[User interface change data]
-- Opening Marker --
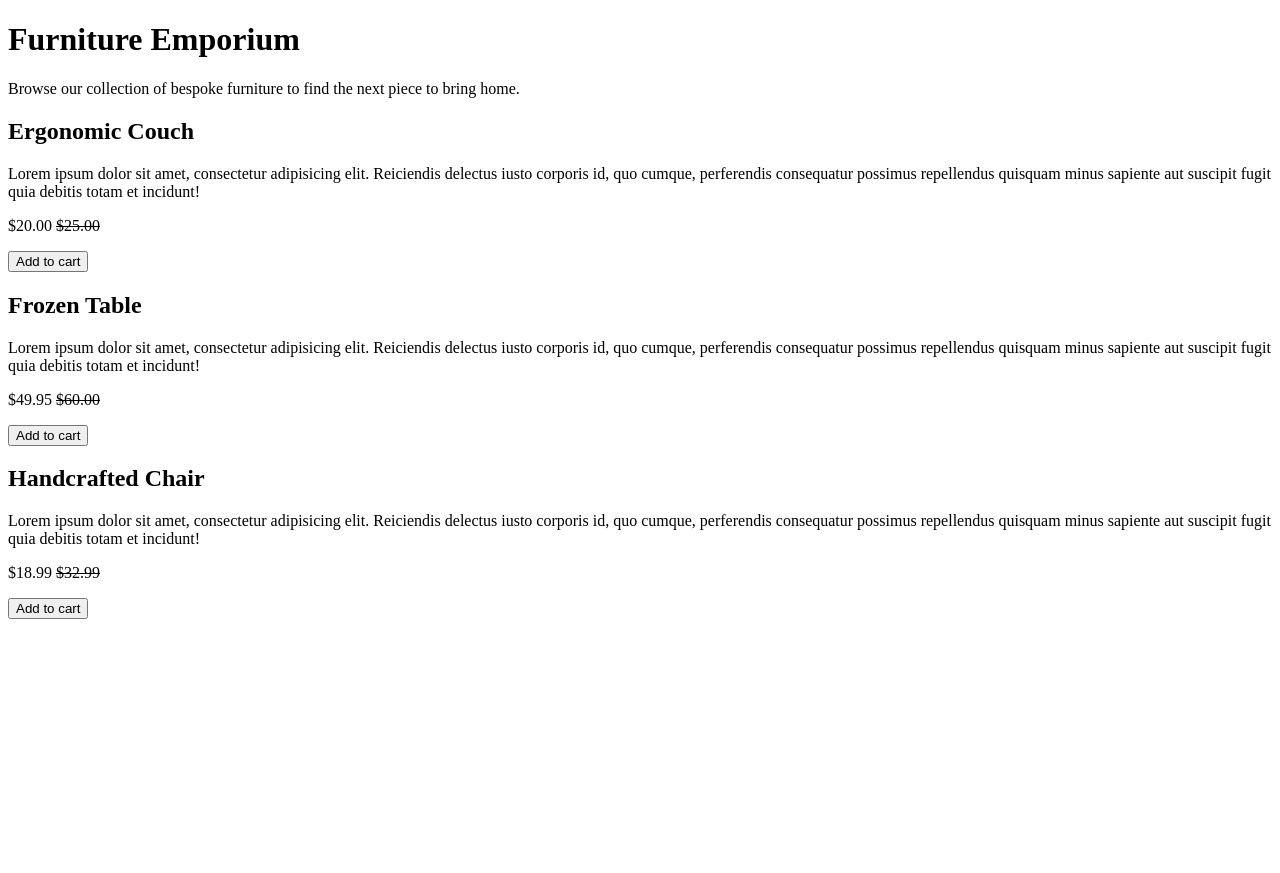
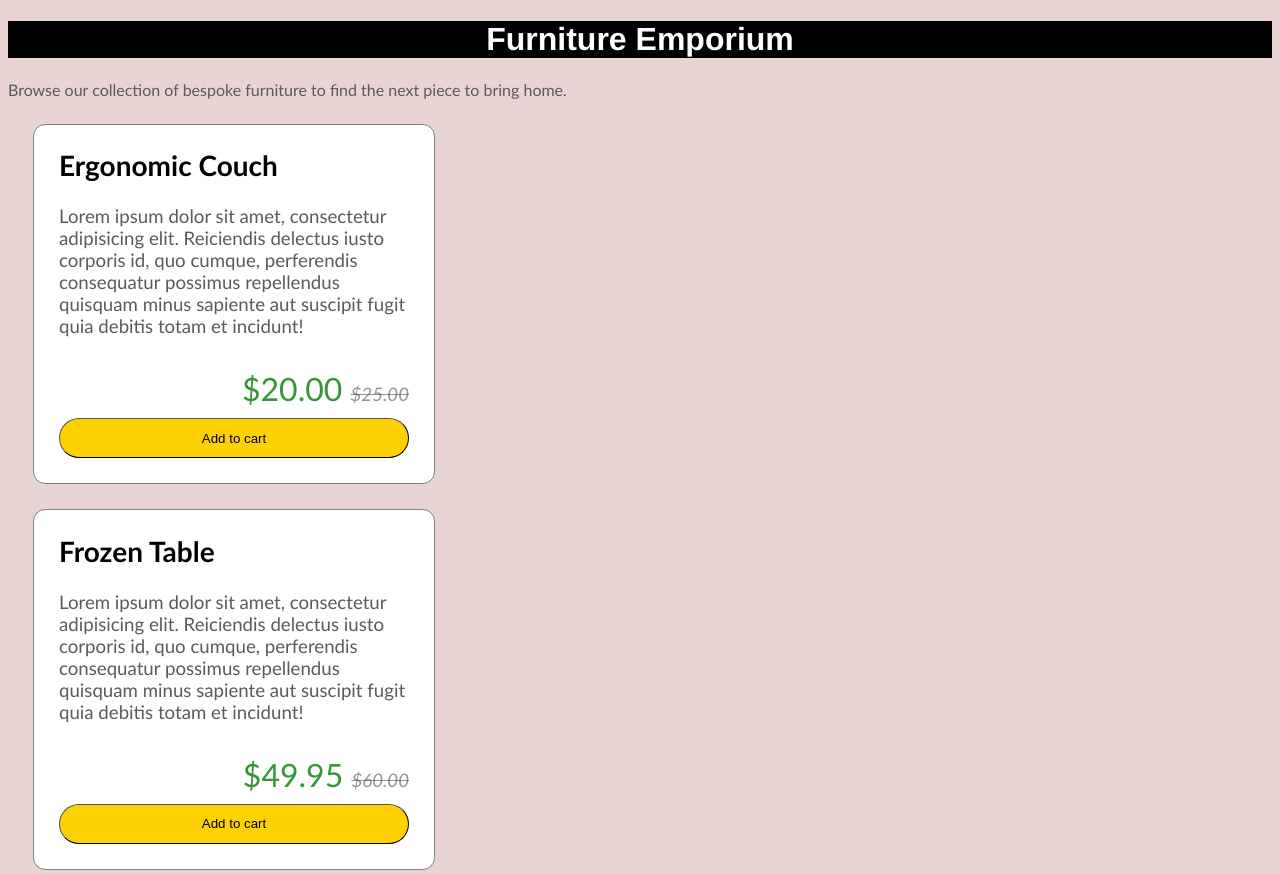
Before and after one commit to v-erica/furniture-emporium, a plain HTML site: page index.html in a window 1280 px wide. Shown: the top 873 px of the page. Before the commit the page ends 800 px from the top, so only its background shows below. Drawn offline with Linux system fonts and the light colour scheme.

Commit message:
Updated css file

```diff
--- a/index.css
+++ b/index.css
@@ -0,0 +1,60 @@
+body {
+  background-color: rgb(233, 212, 212);
+}
+
+h1 {
+  font-family: "Franklin Gothic Medium", "Arial Narrow", Arial, sans-serif;
+  text-align: center;
+  color: rgb(255, 255, 255);
+  background-color: black;
+}
+
+p,
+h2 {
+  font-family: "Gill Sans", "Gill Sans MT", Calibri, "Trebuchet MS", sans-serif;
+}
+
+p {
+  color: rgb(90, 90, 90);
+}
+article {
+  max-width: 350px;
+  font-size: 14pt;
+  padding: 25px;
+  padding-top: 0px;
+  border: 1px gray solid;
+  margin: 25px;
+  background-color: #ffffff;
+  border-radius: 1cap;
+}
+
+s {
+  font-size: 14pt;
+  font-style: italic;
+  color: rgba(73, 69, 69, 0.575);
+}
+
+button {
+  height: 40px;
+  width: 100%;
+  background-color: rgb(255, 209, 3);
+  border-width: 1px;
+  border-radius: 5cap;
+}
+
+button:hover {
+  height: 40px;
+  width: 100%;
+  background-color: rgb(255, 255, 255);
+  border-width: 2px;
+  border-radius: 5cap;
+  cursor: cell;
+}
+
+.price-green {
+  font: bolder;
+  font-size: 24pt;
+  color: rgb(52, 150, 52);
+  margin-bottom: 10px;
+  text-align: right;
+}
--- a/index.html
+++ b/index.html
@@ -1,6 +1,7 @@
 <!DOCTYPE html>
 <html lang="en">
   <head>
+    <link rel="stylesheet" href="index.css"/>
     <title>Furniture Emporium</title>
   </head>
   <body>
@@ -20,7 +21,7 @@
           possimus repellendus quisquam minus sapiente aut suscipit fugit quia
           debitis totam et incidunt!
         </p>
-        <p>$20.00 <s>$25.00</s></p>
+        <p class="price-green">$20.00 <s>$25.00</s></p>
         <button>Add to cart</button>
       </article>
       <article>
@@ -31,7 +32,7 @@
           possimus repellendus quisquam minus sapiente aut suscipit fugit quia
           debitis totam et incidunt!
         </p>
-        <p>$49.95 <s>$60.00</s></p>
+        <p class="price-green">$49.95 <s>$60.00</s></p>
         <button>Add to cart</button>
       </article>
       <article>
@@ -42,7 +43,7 @@
           possimus repellendus quisquam minus sapiente aut suscipit fugit quia
           debitis totam et incidunt!
         </p>
-        <p>$18.99 <s>$32.99</s></p>
+        <p class="price-green">$18.99 <s>$32.99</s></p>
         <button>Add to cart</button>
       </article>
     </main>
```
-- Closing Marker --
* ACTION ITEM *
Within the entries above, find the string "green" and return each line that holds it.

* ANSWER TO THIS TASK *
+.price-green {
+        <p class="price-green">$20.00 <s>$25.00</s></p>
+        <p class="price-green">$49.95 <s>$60.00</s></p>
+        <p class="price-green">$18.99 <s>$32.99</s></p>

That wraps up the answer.